Good job, Ivan! The launcher looks nice and simple to use. I think a plain list is enough, keep it simple! If the user wants to install/enable a mod with dependencies a list of mods to install or/and to enable should be shown. This should be enough. The user can search mods quickly by type or by name with wildcards and so on. That’s more essential, than a structured tree I think.

Are you going to try to ‘diff’ up mods that alter the same files or just straight up conflict detect at runtime?

Perhaps I’m bad at explaining too. You’ve answered my first question in the second answer. And, as you note, your solution is quite limiting.

Tree/second list is essential for “I just want a part of this mod enabled” problem. And I think we agree that it’s a problem that should be addressed.

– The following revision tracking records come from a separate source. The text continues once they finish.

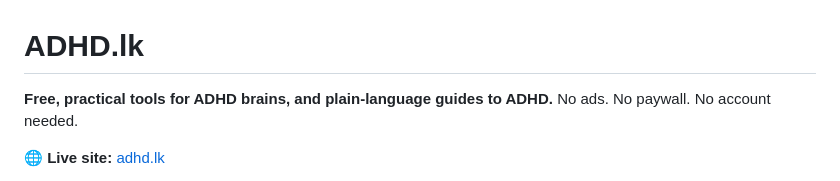
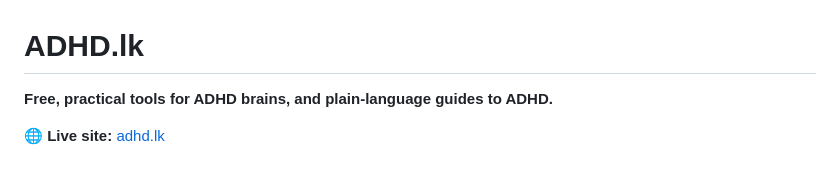
Before and after one commit to Duqit/adhd.lk, a Markdown page: README.md, the part around the change. GitHub-like rendering.

Commit message:
README: drop ads/login line from the header
Co-Authored-By: Claude Opus 5.5 <noreply@anthropic.com>

```diff
--- a/README.md
+++ b/README.md
@@ -1,7 +1,6 @@
 # ADHD.lk
 
 **Free, practical tools for ADHD brains, and plain-language guides to ADHD.**
-No ads. No paywall. No account needed.
 
 🌐 **Live site:** [adhd.lk](https://adhd.lk)
 
```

Mods can have “conflicts with” annotations that should be handled by launcher. This can address the problem to some extent. In-depth analysis of mods doesn’t even have to be desirable (overriding mechanism can be used).

Perhaps don’t add any UI for these minimods and instead add line into mod description similar to dependencies, e.g.

Note the underline - I’m using QTextBrowser here which supports hyperlinks so it is also possible to make all these items clickable.

May not be perfect but at least this solution is not as limiting as others.

No - I’d rather eliminate possibility of conflicting mods for example by namespacing all objects added by mods, keeping all new files in own “namespace” - subdirectory.

Apart from editing H3 data there is no need for two mods to alter same files. And even that area is partially covered by vcmi.

For reference – tree structure for optional items is very popular among installation packages for Windows: … 77kGjOp7eE .

I think zipping mods is a very bad idea.
Now I can step by step change mod files, correcting parameters and running VCMI to look, what have changed. I can move files and creatures between mods.
I can correct picture in DEF editor and quickly build corrected DEF.
It will be Hell if I each action must do with zipping/unzipping.
Leave current mod structure as it is.
For example it took me 3 days to convert mods to 0.92b format and briefly check them.
Additional changes will additionally slow process.
And increase difficulty of modding.

I don’t think there is a need to change mod formats for this manager…

Zip’s are mostly for distribution - keeping current directory alongside with .zip is not a problem. For distribution zip’s offer several quite significant advantages:

  • one file instead of hundreds files on hard drive - much faster access speed.
  • possibility to check if mod was modified after last start. This will allow to implement “lazy validation” - validate only data that has changed instead of checking everything.
    And you won’t believe but this was actually requested by modders some time ago. Check Era mods - all of them use .lod archive to store data.

Tow dragon, but none of these are usable with huge lists of items - no sorting or filtering. In one case (Mandriva package manager) there is well-defined grouping of packages which is not possible for mods, another one (Visual Studio installer) will only work with small number of items.

I think that I’ll keep simple list for now - Qt models are flexible enough to allow switch to tree without rewriting anything.

So it will not replace current structure?
Oh, what a deliverance!

No it won’t. Technically current “Content” directory is not something completely hardcoded but rather default value for “filesystem” entry in mods which looks like this:

            {"type" : "dir",  "path" : "/Content"}

You can not only sort and filter but also group and limit such trees. BTW, you can look at Wireshark’s interface too. Not quite QTreeView but an interesting solution anyway.

OK. Therefore I’d advise to not care about minimods for now at all.

Moved zip discussion into separate topic. Ivan

I believe it would be nice to add field “contact” or “adress” to mod, so people would know who to contact directly if mod doesn’t work or needs update etc…

I already made field “weblink” for this purpose. But “contact” sounds much better name for it - will rename. (and perhaps mark it as required)

What to expect in 0.94 in modding system?
Will there be another radical changes in modding system for creatures/towns/artifacts like it was in 0.93, or its only about mod.json and mod manager?